*Task item*
Make an exact copy of the entries below with the pictures removed.
>>>>
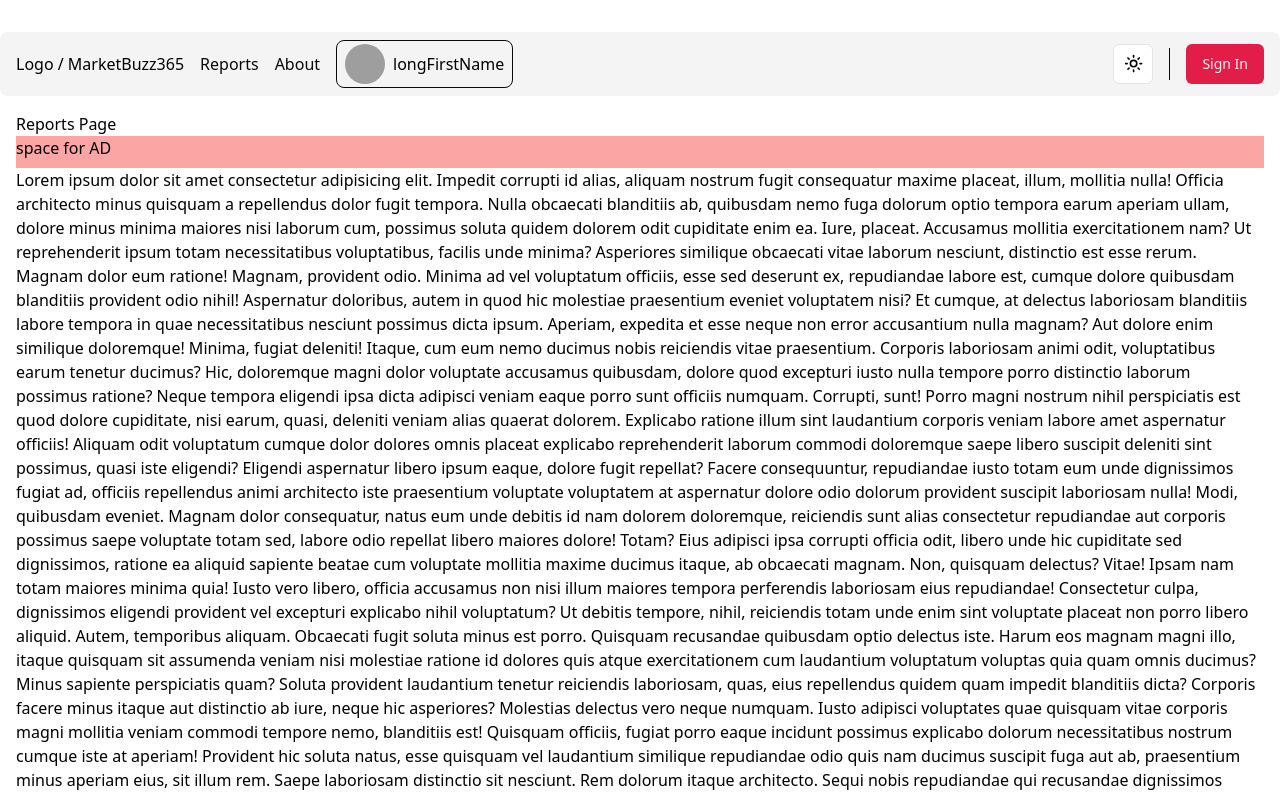
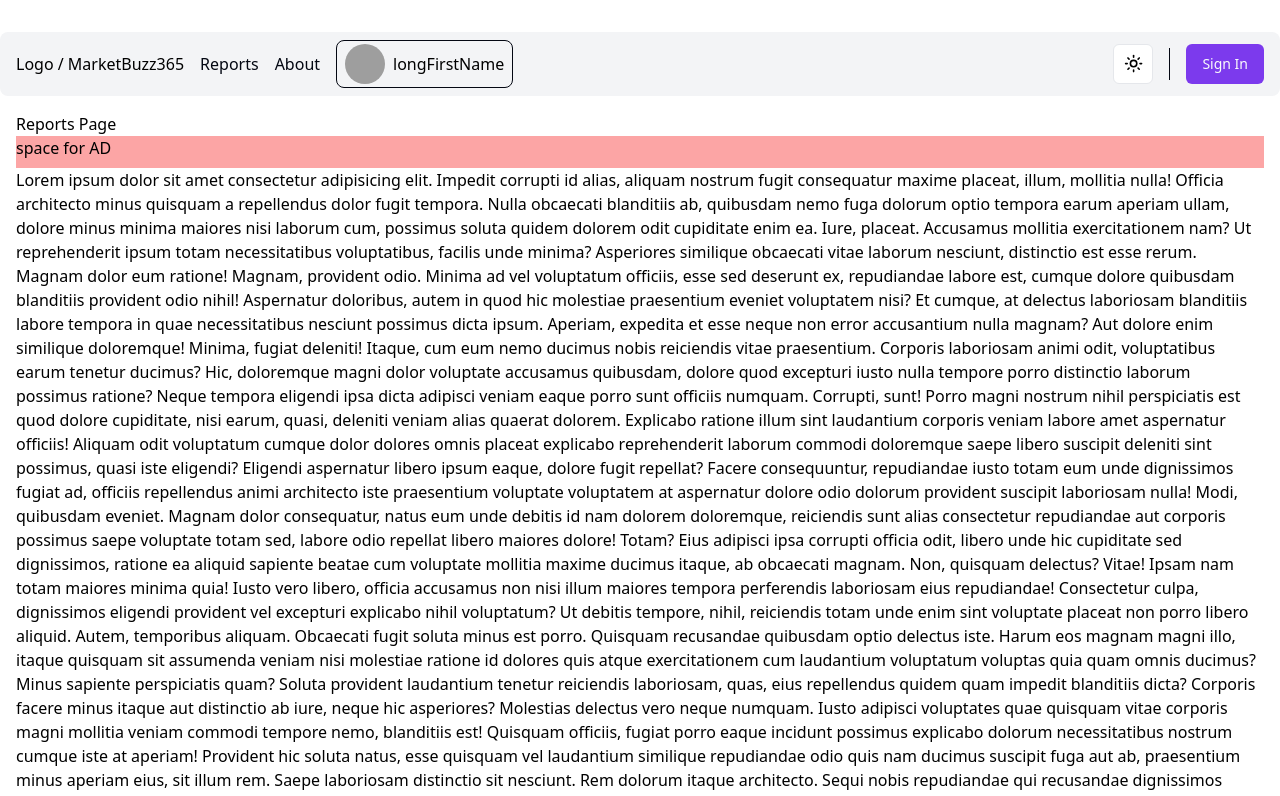
Before and after one commit to Ave82/marketbuzz365, a Next.js app: page /reports in a window 1280 px wide. Shown: the top 796 px of the page. Built offline with nearby package versions, Linux system fonts and the light colour scheme; grey boxes are pictures that could not be loaded.

Commit message:
Update color scheme and add delay in reports page

```diff
--- a/app/globals.css
+++ b/app/globals.css
@@ -14,47 +14,47 @@
 @layer base {
 	:root {
 		--background: 0 0% 100%;
-		--foreground: 240 10% 3.9%;
+		--foreground: 224 71.4% 4.1%;
 		--card: 0 0% 100%;
-		--card-foreground: 240 10% 3.9%;
+		--card-foreground: 224 71.4% 4.1%;
 		--popover: 0 0% 100%;
-		--popover-foreground: 240 10% 3.9%;
-		--primary: 346.8 77.2% 49.8%;
-		--primary-foreground: 355.7 100% 97.3%;
-		--secondary: 240 4.8% 95.9%;
-		--secondary-foreground: 240 5.9% 10%;
-		--muted: 240 4.8% 95.9%;
-		--muted-foreground: 240 3.8% 46.1%;
-		--accent: 240 4.8% 95.9%;
-		--accent-foreground: 240 5.9% 10%;
+		--popover-foreground: 224 71.4% 4.1%;
+		--primary: 262.1 83.3% 57.8%;
+		--primary-foreground: 210 20% 98%;
+		--secondary: 220 14.3% 95.9%;
+		--secondary-foreground: 220.9 39.3% 11%;
+		--muted: 220 14.3% 95.9%;
+		--muted-foreground: 220 8.9% 46.1%;
+		--accent: 220 14.3% 95.9%;
+		--accent-foreground: 220.9 39.3% 11%;
 		--destructive: 0 84.2% 60.2%;
-		--destructive-foreground: 0 0% 98%;
-		--border: 240 5.9% 90%;
-		--input: 240 5.9% 90%;
-		--ring: 346.8 77.2% 49.8%;
+		--destructive-foreground: 210 20% 98%;
+		--border: 220 13% 91%;
+		--input: 220 13% 91%;
+		--ring: 262.1 83.3% 57.8%;
 		--radius: 0.5rem;
 	}
 
 	.dark {
-		--background: 20 14.3% 4.1%;
-		--foreground: 0 0% 95%;
-		--card: 24 9.8% 10%;
-		--card-foreground: 0 0% 95%;
-		--popover: 0 0% 9%;
-		--popover-foreground: 0 0% 95%;
-		--primary: 346.8 77.2% 49.8%;
-		--primary-foreground: 355.7 100% 97.3%;
-		--secondary: 240 3.7% 15.9%;
-		--secondary-foreground: 0 0% 98%;
-		--muted: 0 0% 15%;
-		--muted-foreground: 240 5% 64.9%;
-		--accent: 12 6.5% 15.1%;
-		--accent-foreground: 0 0% 98%;
+		--background: 224 71.4% 4.1%;
+		--foreground: 210 20% 98%;
+		--card: 224 71.4% 4.1%;
+		--card-foreground: 210 20% 98%;
+		--popover: 224 71.4% 4.1%;
+		--popover-foreground: 210 20% 98%;
+		--primary: 263.4 70% 50.4%;
+		--primary-foreground: 210 20% 98%;
+		--secondary: 215 27.9% 16.9%;
+		--secondary-foreground: 210 20% 98%;
+		--muted: 215 27.9% 16.9%;
+		--muted-foreground: 217.9 10.6% 64.9%;
+		--accent: 215 27.9% 16.9%;
+		--accent-foreground: 210 20% 98%;
 		--destructive: 0 62.8% 30.6%;
-		--destructive-foreground: 0 85.7% 97.3%;
-		--border: 240 3.7% 15.9%;
-		--input: 240 3.7% 15.9%;
-		--ring: 346.8 77.2% 49.8%;
+		--destructive-foreground: 210 20% 98%;
+		--border: 215 27.9% 16.9%;
+		--input: 215 27.9% 16.9%;
+		--ring: 263.4 70% 50.4%;
 	}
 }
 
--- /dev/null
+++ b/app/reports/loading.tsx
@@ -0,0 +1,5 @@
+import React from 'react';
+
+export default function ReportsLoading() {
+	return <div>loading reports page...</div>;
+}
--- a/app/reports/page.tsx
+++ b/app/reports/page.tsx
@@ -1,6 +1,7 @@
 import ArticleCard from '@/components/ArticleCard';
 
-export default function page() {
+export default async function page() {
+	await new Promise((resolve) => setTimeout(resolve, 5000));
 	return (
 		<div className='p-4'>
 			<h1>Reports Page</h1>
```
<<<<
*Exercise answer*
Before and after one commit to Ave82/marketbuzz365, a Next.js app: page /reports in a window 1280 px wide. Shown: the top 796 px of the page. Built offline with nearby package versions, Linux system fonts and the light colour scheme; grey boxes are pictures that could not be loaded.

Commit message:
Update color scheme and add delay in reports page

```diff
--- a/app/globals.css
+++ b/app/globals.css
@@ -14,47 +14,47 @@
 @layer base {
 	:root {
 		--background: 0 0% 100%;
-		--foreground: 240 10% 3.9%;
+		--foreground: 224 71.4% 4.1%;
 		--card: 0 0% 100%;
-		--card-foreground: 240 10% 3.9%;
+		--card-foreground: 224 71.4% 4.1%;
 		--popover: 0 0% 100%;
-		--popover-foreground: 240 10% 3.9%;
-		--primary: 346.8 77.2% 49.8%;
-		--primary-foreground: 355.7 100% 97.3%;
-		--secondary: 240 4.8% 95.9%;
-		--secondary-foreground: 240 5.9% 10%;
-		--muted: 240 4.8% 95.9%;
-		--muted-foreground: 240 3.8% 46.1%;
-		--accent: 240 4.8% 95.9%;
-		--accent-foreground: 240 5.9% 10%;
+		--popover-foreground: 224 71.4% 4.1%;
+		--primary: 262.1 83.3% 57.8%;
+		--primary-foreground: 210 20% 98%;
+		--secondary: 220 14.3% 95.9%;
+		--secondary-foreground: 220.9 39.3% 11%;
+		--muted: 220 14.3% 95.9%;
+		--muted-foreground: 220 8.9% 46.1%;
+		--accent: 220 14.3% 95.9%;
+		--accent-foreground: 220.9 39.3% 11%;
 		--destructive: 0 84.2% 60.2%;
-		--destructive-foreground: 0 0% 98%;
-		--border: 240 5.9% 90%;
-		--input: 240 5.9% 90%;
-		--ring: 346.8 77.2% 49.8%;
+		--destructive-foreground: 210 20% 98%;
+		--border: 220 13% 91%;
+		--input: 220 13% 91%;
+		--ring: 262.1 83.3% 57.8%;
 		--radius: 0.5rem;
 	}
 
 	.dark {
-		--background: 20 14.3% 4.1%;
-		--foreground: 0 0% 95%;
-		--card: 24 9.8% 10%;
-		--card-foreground: 0 0% 95%;
-		--popover: 0 0% 9%;
-		--popover-foreground: 0 0% 95%;
-		--primary: 346.8 77.2% 49.8%;
-		--primary-foreground: 355.7 100% 97.3%;
-		--secondary: 240 3.7% 15.9%;
-		--secondary-foreground: 0 0% 98%;
-		--muted: 0 0% 15%;
-		--muted-foreground: 240 5% 64.9%;
-		--accent: 12 6.5% 15.1%;
-		--accent-foreground: 0 0% 98%;
+		--background: 224 71.4% 4.1%;
+		--foreground: 210 20% 98%;
+		--card: 224 71.4% 4.1%;
+		--card-foreground: 210 20% 98%;
+		--popover: 224 71.4% 4.1%;
+		--popover-foreground: 210 20% 98%;
+		--primary: 263.4 70% 50.4%;
+		--primary-foreground: 210 20% 98%;
+		--secondary: 215 27.9% 16.9%;
+		--secondary-foreground: 210 20% 98%;
+		--muted: 215 27.9% 16.9%;
+		--muted-foreground: 217.9 10.6% 64.9%;
+		--accent: 215 27.9% 16.9%;
+		--accent-foreground: 210 20% 98%;
 		--destructive: 0 62.8% 30.6%;
-		--destructive-foreground: 0 85.7% 97.3%;
-		--border: 240 3.7% 15.9%;
-		--input: 240 3.7% 15.9%;
-		--ring: 346.8 77.2% 49.8%;
+		--destructive-foreground: 210 20% 98%;
+		--border: 215 27.9% 16.9%;
+		--input: 215 27.9% 16.9%;
+		--ring: 263.4 70% 50.4%;
 	}
 }
 
--- /dev/null
+++ b/app/reports/loading.tsx
@@ -0,0 +1,5 @@
+import React from 'react';
+
+export default function ReportsLoading() {
+	return <div>loading reports page...</div>;
+}
--- a/app/reports/page.tsx
+++ b/app/reports/page.tsx
@@ -1,6 +1,7 @@
 import ArticleCard from '@/components/ArticleCard';
 
-export default function page() {
+export default async function page() {
+	await new Promise((resolve) => setTimeout(resolve, 5000));
 	return (
 		<div className='p-4'>
 			<h1>Reports Page</h1>
```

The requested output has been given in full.